TASK TO CARRY OUT —
Keep the images out while you retype all of the data exactly.

DATA FOR REVIEW —
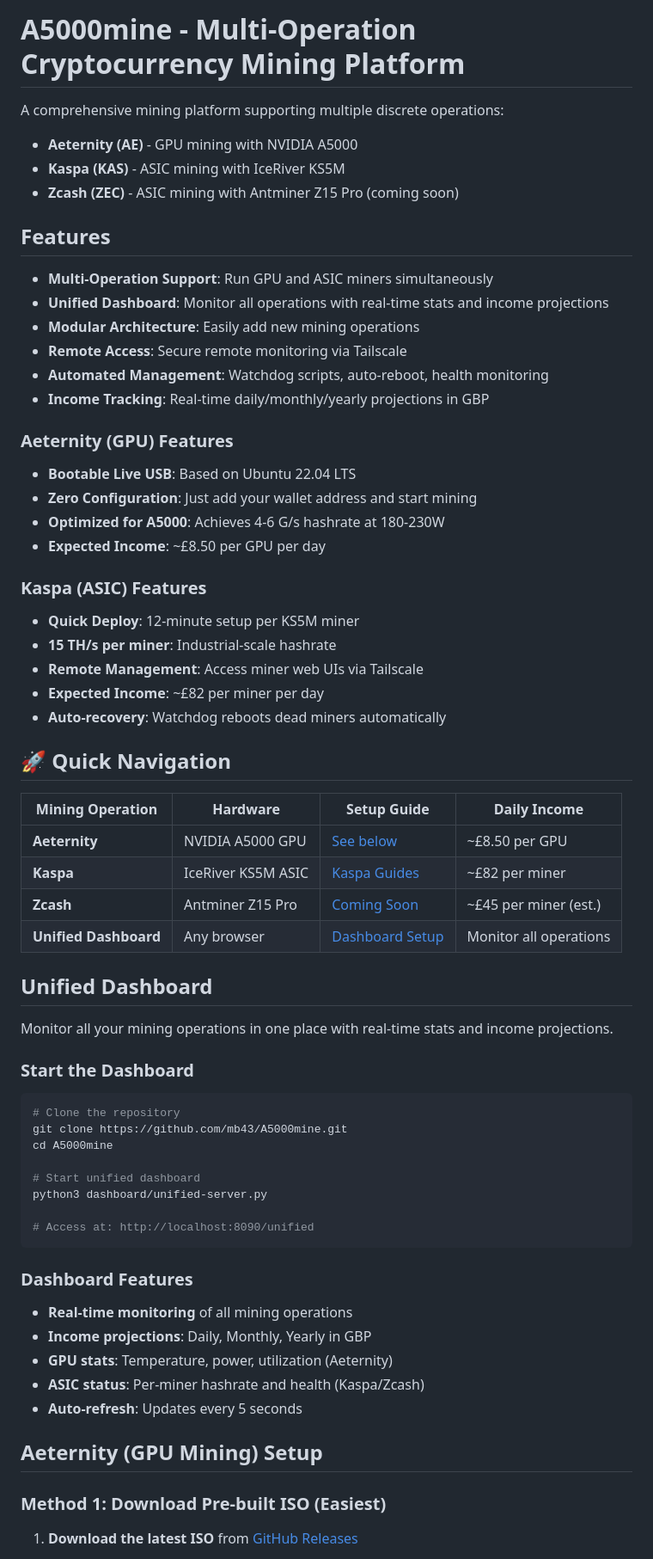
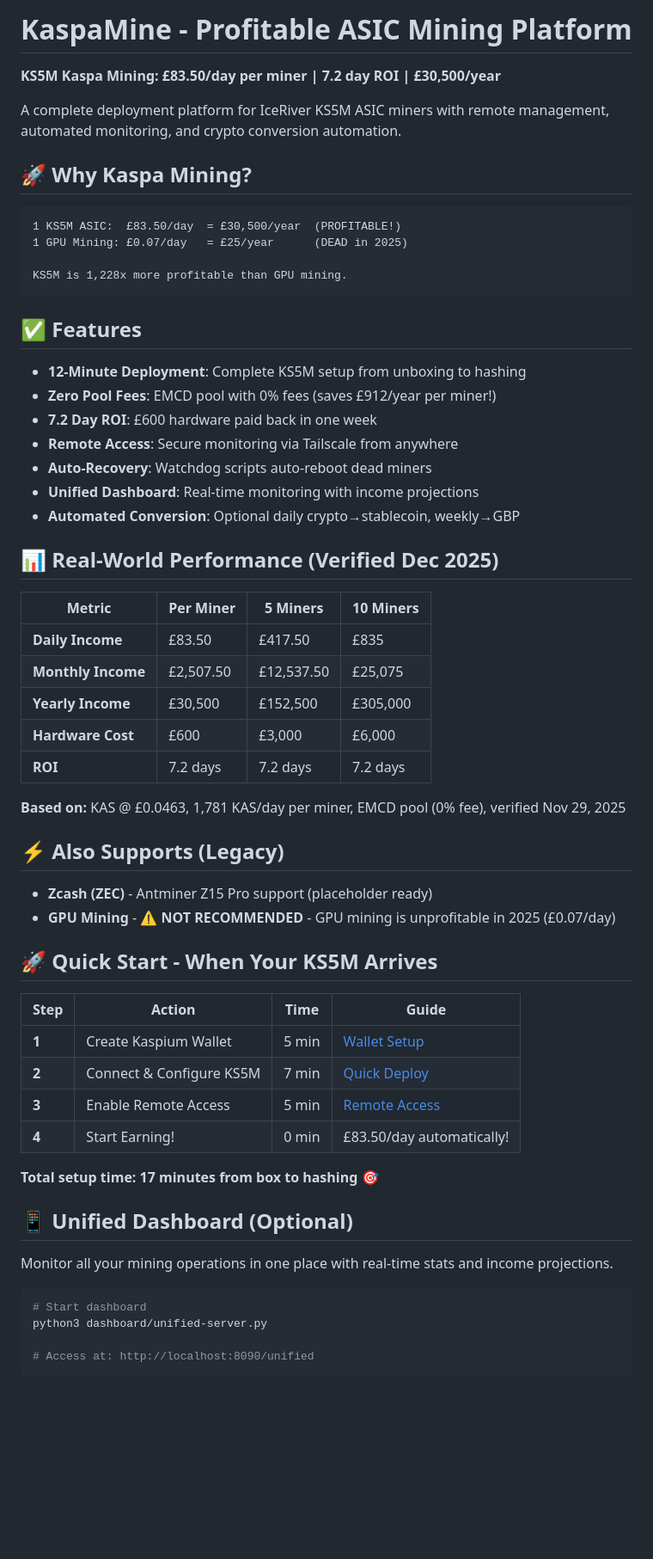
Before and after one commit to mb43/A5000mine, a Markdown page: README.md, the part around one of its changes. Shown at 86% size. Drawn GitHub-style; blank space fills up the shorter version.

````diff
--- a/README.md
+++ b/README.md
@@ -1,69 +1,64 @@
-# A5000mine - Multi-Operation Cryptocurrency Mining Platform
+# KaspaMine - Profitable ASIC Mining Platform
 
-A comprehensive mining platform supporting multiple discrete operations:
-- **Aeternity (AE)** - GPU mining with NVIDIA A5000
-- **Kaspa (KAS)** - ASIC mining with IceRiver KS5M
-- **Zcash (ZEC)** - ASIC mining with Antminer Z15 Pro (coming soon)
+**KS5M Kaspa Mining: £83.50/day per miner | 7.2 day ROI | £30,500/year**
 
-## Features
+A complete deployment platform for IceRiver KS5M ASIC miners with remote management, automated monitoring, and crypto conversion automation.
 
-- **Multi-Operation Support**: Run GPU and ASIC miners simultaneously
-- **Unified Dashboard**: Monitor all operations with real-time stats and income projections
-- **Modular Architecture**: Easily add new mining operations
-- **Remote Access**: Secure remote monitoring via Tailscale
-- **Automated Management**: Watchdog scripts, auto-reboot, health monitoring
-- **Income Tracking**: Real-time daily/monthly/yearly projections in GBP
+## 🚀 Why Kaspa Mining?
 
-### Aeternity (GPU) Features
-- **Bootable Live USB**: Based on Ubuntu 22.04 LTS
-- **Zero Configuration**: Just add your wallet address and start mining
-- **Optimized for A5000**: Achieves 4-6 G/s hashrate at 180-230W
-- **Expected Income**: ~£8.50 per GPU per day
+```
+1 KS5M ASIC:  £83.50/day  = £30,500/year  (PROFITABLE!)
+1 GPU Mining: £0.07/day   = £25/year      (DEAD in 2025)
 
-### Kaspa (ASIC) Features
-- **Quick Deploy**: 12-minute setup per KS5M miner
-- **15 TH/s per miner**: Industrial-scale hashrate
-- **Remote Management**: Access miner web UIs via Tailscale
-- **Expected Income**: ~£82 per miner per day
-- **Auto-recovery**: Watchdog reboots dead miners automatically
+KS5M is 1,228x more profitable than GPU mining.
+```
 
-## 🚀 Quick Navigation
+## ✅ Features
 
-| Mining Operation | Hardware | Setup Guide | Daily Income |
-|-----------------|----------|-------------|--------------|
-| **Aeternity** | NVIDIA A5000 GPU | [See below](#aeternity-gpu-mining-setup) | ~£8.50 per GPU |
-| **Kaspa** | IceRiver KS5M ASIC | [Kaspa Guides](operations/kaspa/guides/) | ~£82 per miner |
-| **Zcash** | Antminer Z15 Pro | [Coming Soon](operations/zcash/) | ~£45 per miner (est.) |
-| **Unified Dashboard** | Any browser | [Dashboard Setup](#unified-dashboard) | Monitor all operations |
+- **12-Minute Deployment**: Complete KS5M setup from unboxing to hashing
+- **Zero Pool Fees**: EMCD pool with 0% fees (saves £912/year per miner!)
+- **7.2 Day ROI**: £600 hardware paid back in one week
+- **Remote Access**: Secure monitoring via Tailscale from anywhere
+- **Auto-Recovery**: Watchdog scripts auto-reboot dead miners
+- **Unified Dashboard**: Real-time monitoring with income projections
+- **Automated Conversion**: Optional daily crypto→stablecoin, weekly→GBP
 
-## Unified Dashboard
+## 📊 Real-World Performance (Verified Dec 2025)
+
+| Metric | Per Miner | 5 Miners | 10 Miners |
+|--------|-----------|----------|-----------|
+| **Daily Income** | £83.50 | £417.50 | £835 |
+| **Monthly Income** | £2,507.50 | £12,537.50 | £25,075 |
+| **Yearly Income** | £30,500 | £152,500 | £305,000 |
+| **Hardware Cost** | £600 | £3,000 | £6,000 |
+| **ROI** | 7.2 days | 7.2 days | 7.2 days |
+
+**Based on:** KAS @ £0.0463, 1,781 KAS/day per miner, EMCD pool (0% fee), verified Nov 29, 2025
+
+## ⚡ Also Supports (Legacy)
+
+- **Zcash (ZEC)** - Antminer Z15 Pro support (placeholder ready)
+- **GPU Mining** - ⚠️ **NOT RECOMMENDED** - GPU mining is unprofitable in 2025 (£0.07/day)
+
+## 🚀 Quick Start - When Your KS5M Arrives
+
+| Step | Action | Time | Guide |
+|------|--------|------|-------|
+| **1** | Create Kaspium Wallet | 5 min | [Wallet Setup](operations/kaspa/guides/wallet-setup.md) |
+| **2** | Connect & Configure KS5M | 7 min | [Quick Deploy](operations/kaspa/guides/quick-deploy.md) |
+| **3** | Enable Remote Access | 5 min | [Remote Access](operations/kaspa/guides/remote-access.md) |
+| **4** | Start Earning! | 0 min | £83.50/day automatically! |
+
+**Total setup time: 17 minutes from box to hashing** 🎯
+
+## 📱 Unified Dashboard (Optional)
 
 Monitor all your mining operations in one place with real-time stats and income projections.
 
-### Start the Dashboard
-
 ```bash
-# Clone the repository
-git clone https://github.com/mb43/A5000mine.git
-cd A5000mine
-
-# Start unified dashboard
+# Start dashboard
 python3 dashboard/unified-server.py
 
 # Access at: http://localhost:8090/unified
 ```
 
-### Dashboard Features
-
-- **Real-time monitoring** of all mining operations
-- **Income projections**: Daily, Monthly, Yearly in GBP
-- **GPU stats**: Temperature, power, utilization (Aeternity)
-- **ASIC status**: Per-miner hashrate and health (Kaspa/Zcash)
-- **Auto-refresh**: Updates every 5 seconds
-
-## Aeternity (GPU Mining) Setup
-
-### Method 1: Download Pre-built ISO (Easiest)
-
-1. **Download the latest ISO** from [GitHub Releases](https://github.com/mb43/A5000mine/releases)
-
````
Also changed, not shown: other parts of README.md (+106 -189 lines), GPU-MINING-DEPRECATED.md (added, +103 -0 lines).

TASK SOLUTION —
Before and after one commit to mb43/A5000mine, a Markdown page: README.md, the part around one of its changes. Shown at 86% size. Drawn GitHub-style; blank space fills up the shorter version.

````diff
--- a/README.md
+++ b/README.md
@@ -1,69 +1,64 @@
-# A5000mine - Multi-Operation Cryptocurrency Mining Platform
+# KaspaMine - Profitable ASIC Mining Platform
 
-A comprehensive mining platform supporting multiple discrete operations:
-- **Aeternity (AE)** - GPU mining with NVIDIA A5000
-- **Kaspa (KAS)** - ASIC mining with IceRiver KS5M
-- **Zcash (ZEC)** - ASIC mining with Antminer Z15 Pro (coming soon)
+**KS5M Kaspa Mining: £83.50/day per miner | 7.2 day ROI | £30,500/year**
 
-## Features
+A complete deployment platform for IceRiver KS5M ASIC miners with remote management, automated monitoring, and crypto conversion automation.
 
-- **Multi-Operation Support**: Run GPU and ASIC miners simultaneously
-- **Unified Dashboard**: Monitor all operations with real-time stats and income projections
-- **Modular Architecture**: Easily add new mining operations
-- **Remote Access**: Secure remote monitoring via Tailscale
-- **Automated Management**: Watchdog scripts, auto-reboot, health monitoring
-- **Income Tracking**: Real-time daily/monthly/yearly projections in GBP
+## 🚀 Why Kaspa Mining?
 
-### Aeternity (GPU) Features
-- **Bootable Live USB**: Based on Ubuntu 22.04 LTS
-- **Zero Configuration**: Just add your wallet address and start mining
-- **Optimized for A5000**: Achieves 4-6 G/s hashrate at 180-230W
-- **Expected Income**: ~£8.50 per GPU per day
+```
+1 KS5M ASIC:  £83.50/day  = £30,500/year  (PROFITABLE!)
+1 GPU Mining: £0.07/day   = £25/year      (DEAD in 2025)
 
-### Kaspa (ASIC) Features
-- **Quick Deploy**: 12-minute setup per KS5M miner
-- **15 TH/s per miner**: Industrial-scale hashrate
-- **Remote Management**: Access miner web UIs via Tailscale
-- **Expected Income**: ~£82 per miner per day
-- **Auto-recovery**: Watchdog reboots dead miners automatically
+KS5M is 1,228x more profitable than GPU mining.
+```
 
-## 🚀 Quick Navigation
+## ✅ Features
 
-| Mining Operation | Hardware | Setup Guide | Daily Income |
-|-----------------|----------|-------------|--------------|
-| **Aeternity** | NVIDIA A5000 GPU | [See below](#aeternity-gpu-mining-setup) | ~£8.50 per GPU |
-| **Kaspa** | IceRiver KS5M ASIC | [Kaspa Guides](operations/kaspa/guides/) | ~£82 per miner |
-| **Zcash** | Antminer Z15 Pro | [Coming Soon](operations/zcash/) | ~£45 per miner (est.) |
-| **Unified Dashboard** | Any browser | [Dashboard Setup](#unified-dashboard) | Monitor all operations |
+- **12-Minute Deployment**: Complete KS5M setup from unboxing to hashing
+- **Zero Pool Fees**: EMCD pool with 0% fees (saves £912/year per miner!)
+- **7.2 Day ROI**: £600 hardware paid back in one week
+- **Remote Access**: Secure monitoring via Tailscale from anywhere
+- **Auto-Recovery**: Watchdog scripts auto-reboot dead miners
+- **Unified Dashboard**: Real-time monitoring with income projections
+- **Automated Conversion**: Optional daily crypto→stablecoin, weekly→GBP
 
-## Unified Dashboard
+## 📊 Real-World Performance (Verified Dec 2025)
+
+| Metric | Per Miner | 5 Miners | 10 Miners |
+|--------|-----------|----------|-----------|
+| **Daily Income** | £83.50 | £417.50 | £835 |
+| **Monthly Income** | £2,507.50 | £12,537.50 | £25,075 |
+| **Yearly Income** | £30,500 | £152,500 | £305,000 |
+| **Hardware Cost** | £600 | £3,000 | £6,000 |
+| **ROI** | 7.2 days | 7.2 days | 7.2 days |
+
+**Based on:** KAS @ £0.0463, 1,781 KAS/day per miner, EMCD pool (0% fee), verified Nov 29, 2025
+
+## ⚡ Also Supports (Legacy)
+
+- **Zcash (ZEC)** - Antminer Z15 Pro support (placeholder ready)
+- **GPU Mining** - ⚠️ **NOT RECOMMENDED** - GPU mining is unprofitable in 2025 (£0.07/day)
+
+## 🚀 Quick Start - When Your KS5M Arrives
+
+| Step | Action | Time | Guide |
+|------|--------|------|-------|
+| **1** | Create Kaspium Wallet | 5 min | [Wallet Setup](operations/kaspa/guides/wallet-setup.md) |
+| **2** | Connect & Configure KS5M | 7 min | [Quick Deploy](operations/kaspa/guides/quick-deploy.md) |
+| **3** | Enable Remote Access | 5 min | [Remote Access](operations/kaspa/guides/remote-access.md) |
+| **4** | Start Earning! | 0 min | £83.50/day automatically! |
+
+**Total setup time: 17 minutes from box to hashing** 🎯
+
+## 📱 Unified Dashboard (Optional)
 
 Monitor all your mining operations in one place with real-time stats and income projections.
 
-### Start the Dashboard
-
 ```bash
-# Clone the repository
-git clone https://github.com/mb43/A5000mine.git
-cd A5000mine
-
-# Start unified dashboard
+# Start dashboard
 python3 dashboard/unified-server.py
 
 # Access at: http://localhost:8090/unified
 ```
 
-### Dashboard Features
-
-- **Real-time monitoring** of all mining operations
-- **Income projections**: Daily, Monthly, Yearly in GBP
-- **GPU stats**: Temperature, power, utilization (Aeternity)
-- **ASIC status**: Per-miner hashrate and health (Kaspa/Zcash)
-- **Auto-refresh**: Updates every 5 seconds
-
-## Aeternity (GPU Mining) Setup
-
-### Method 1: Download Pre-built ISO (Easiest)
-
-1. **Download the latest ISO** from [GitHub Releases](https://github.com/mb43/A5000mine/releases)
-
````
Also changed, not shown: other parts of README.md (+106 -189 lines), GPU-MINING-DEPRECATED.md (added, +103 -0 lines).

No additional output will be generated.